*** The input ***
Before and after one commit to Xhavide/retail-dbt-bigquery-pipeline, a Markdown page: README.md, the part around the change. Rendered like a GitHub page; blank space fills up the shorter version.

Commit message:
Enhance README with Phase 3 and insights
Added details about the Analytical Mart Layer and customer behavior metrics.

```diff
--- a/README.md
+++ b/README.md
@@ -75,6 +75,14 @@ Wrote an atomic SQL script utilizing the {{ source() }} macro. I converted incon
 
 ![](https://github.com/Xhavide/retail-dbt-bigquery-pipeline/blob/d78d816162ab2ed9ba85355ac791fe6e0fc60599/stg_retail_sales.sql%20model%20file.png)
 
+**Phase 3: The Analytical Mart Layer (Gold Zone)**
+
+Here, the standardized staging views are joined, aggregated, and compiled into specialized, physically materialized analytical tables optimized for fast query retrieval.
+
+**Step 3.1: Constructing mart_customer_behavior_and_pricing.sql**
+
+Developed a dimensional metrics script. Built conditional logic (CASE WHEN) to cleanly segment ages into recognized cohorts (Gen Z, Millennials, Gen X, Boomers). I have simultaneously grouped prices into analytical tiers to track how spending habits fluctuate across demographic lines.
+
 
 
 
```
*** End of The input ***
Assignment → The response should consist of the entries above, retyped exactly.

Response box →
Before and after one commit to Xhavide/retail-dbt-bigquery-pipeline, a Markdown page: README.md, the part around the change. Rendered like a GitHub page; blank space fills up the shorter version.

Commit message:
Enhance README with Phase 3 and insights
Added details about the Analytical Mart Layer and customer behavior metrics.

```diff
--- a/README.md
+++ b/README.md
@@ -75,6 +75,14 @@ Wrote an atomic SQL script utilizing the {{ source() }} macro. I converted incon
 
 ![](https://github.com/Xhavide/retail-dbt-bigquery-pipeline/blob/d78d816162ab2ed9ba85355ac791fe6e0fc60599/stg_retail_sales.sql%20model%20file.png)
 
+**Phase 3: The Analytical Mart Layer (Gold Zone)**
+
+Here, the standardized staging views are joined, aggregated, and compiled into specialized, physically materialized analytical tables optimized for fast query retrieval.
+
+**Step 3.1: Constructing mart_customer_behavior_and_pricing.sql**
+
+Developed a dimensional metrics script. Built conditional logic (CASE WHEN) to cleanly segment ages into recognized cohorts (Gen Z, Millennials, Gen X, Boomers). I have simultaneously grouped prices into analytical tiers to track how spending habits fluctuate across demographic lines.
+
 
 
 
```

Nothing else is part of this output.